It’s a Revolution” ad released by the Sanders campaign (whoever has developed this ad and the “America” ad, have done very well, in my opinion):

Anthony, a longtime cannabis law reform advocate, was Chief Petitioner and co-author of Measure 91, Oregon's cannabis legalization effort. He served as director of both the New Approach Oregon and Vote Yes on 91 PACs, the political action committees responsible for the state's legalization campaign. As director of New Approach Oregon, Anthony continues to work towards effectively implementing the cannabis legalization system while protecting small business owners and the rights of patients. He sits on the Oregon Marijuana Rules Advisory Committee and fights for sensible rules at the legislature as well as city councils and county commissions across the state. Anthony helps cannabis business comply with Oregon's laws and advises advocates across the country. He also serves as content director of both the International Cannabis Business Conference and the Oregon Marijuana Business Conference, helping share the vision of moving the cannabis industry forward in a way that maintains the focus on keeping people out of prison and protecting patients.
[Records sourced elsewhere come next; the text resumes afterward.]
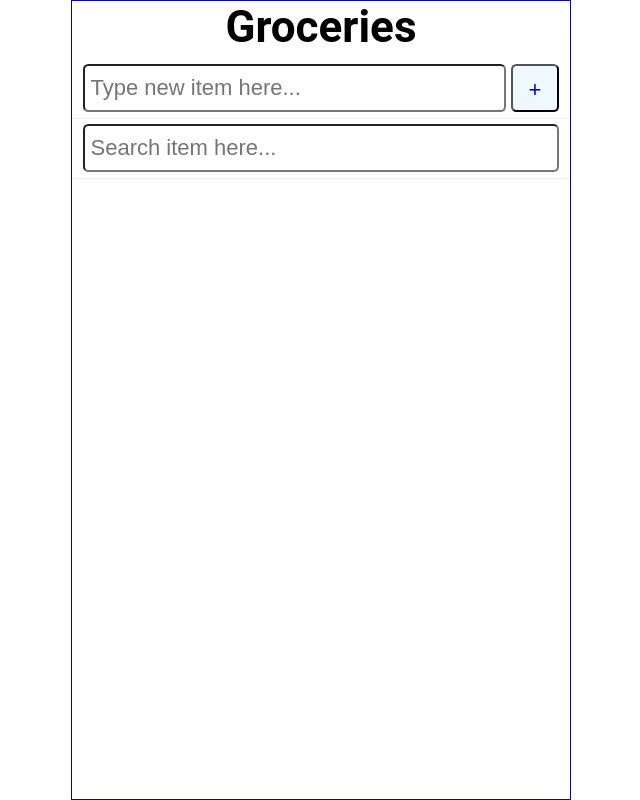
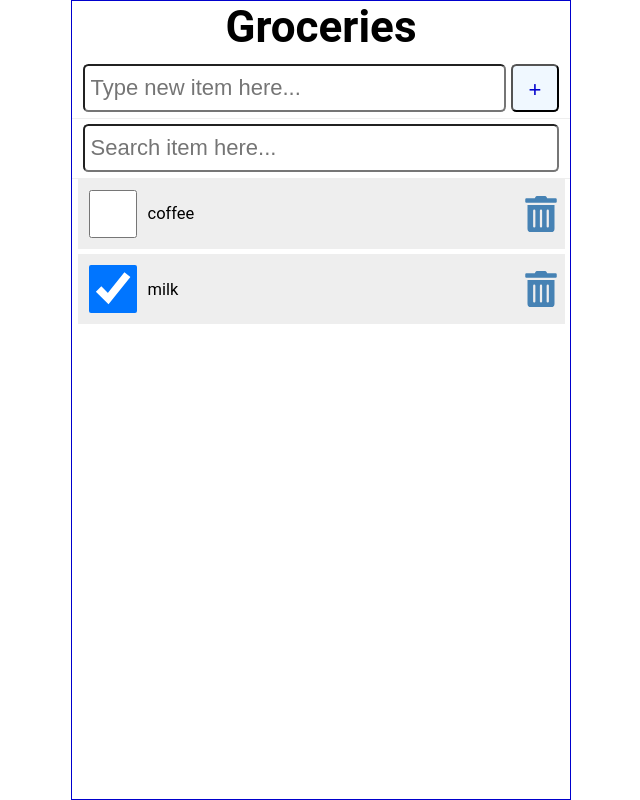
Before and after one commit to nkped/repo-groceries-client, a React (Create React App) app: page / in a window 1280 px wide. Shown: the whole page, without its empty margins (319-959 px from the left). Built offline with nearby package versions, Linux system fonts and the light colour scheme; data requests are answered from the project's data file.

Commit message:
clean upbefore adding save to json

```diff
--- a/data/db.json
+++ b/data/db.json
@@ -1,5 +1,5 @@
 { "items": [
-    { "id": "1", "checked": "false", "item": "coffee" },
-    { "id": "2", "checked": "true", "item": "milk" }
+    { "id": 1, "checked": false, "item": "coffee" },
+    { "id": 2, "checked": true, "item": "milk" }
     ]
 }
--- a/src/App.js
+++ b/src/App.js
@@ -1,21 +1,40 @@
 import Content from "./Content";
 import AddItem from "./AddItem";
 import SearchItem from "./SearchItem";
-import { useState } from "react";
+import { useEffect, useState } from "react";
 
 function App() {
 
-  const [ items, setItems ] = useState(JSON.parse(localStorage.getItem('groceries')) || [] )
+  const [ items, setItems ] = useState( [] )
+
+  //JSON.parse(localStorage.getItem('groceries')) ||
 
   const [ newItem, setNewItem ] = useState('')
 
   const [ search, setSearch ] = useState('')
 
+  const API_URL = 'http://localhost:3500/items'
+
 
   const setAndSave = (newItems) => {
     setItems(newItems)
-    localStorage.setItem('groceries', JSON.stringify(newItems) )
+    //localStorage.setItem('groceries', JSON.stringify(newItems) )
   }
+
+
+  useEffect(() => {
+    const fetchItems = async () => {
+      try {
+        const response = await fetch(API_URL)
+        if(!response.ok) throw Error('Did not receive todo-list data from json-server')
+        const listItems = await response.json()
+        setItems(listItems)
+      } catch (err) {
+        console.error(err.message)
+        }
+    }
+    (async () => await fetchItems())()
+  }, [])
 
   const addItem = (item) => {
     const id = items.length ? items[items.length - 1].id + 1 : 1
```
He was a member of the Oregon Health Authority Rules Advisory Committee, assisting the drafting of the administrative rules governing Oregon’s state-licensed medical marijuana facilities. He first co-authored and helped pass successful marijuana law reform measures while a law student at the University of Missouri-Columbia School of Law. He passed the Oregon Bar in 2005 and practiced criminal defense for two years before transitioning to working full-time in the political advocacy realm. His blogs on Marijuana Politics are personal in nature and don't speak for or reflect the opinions of any group or organization.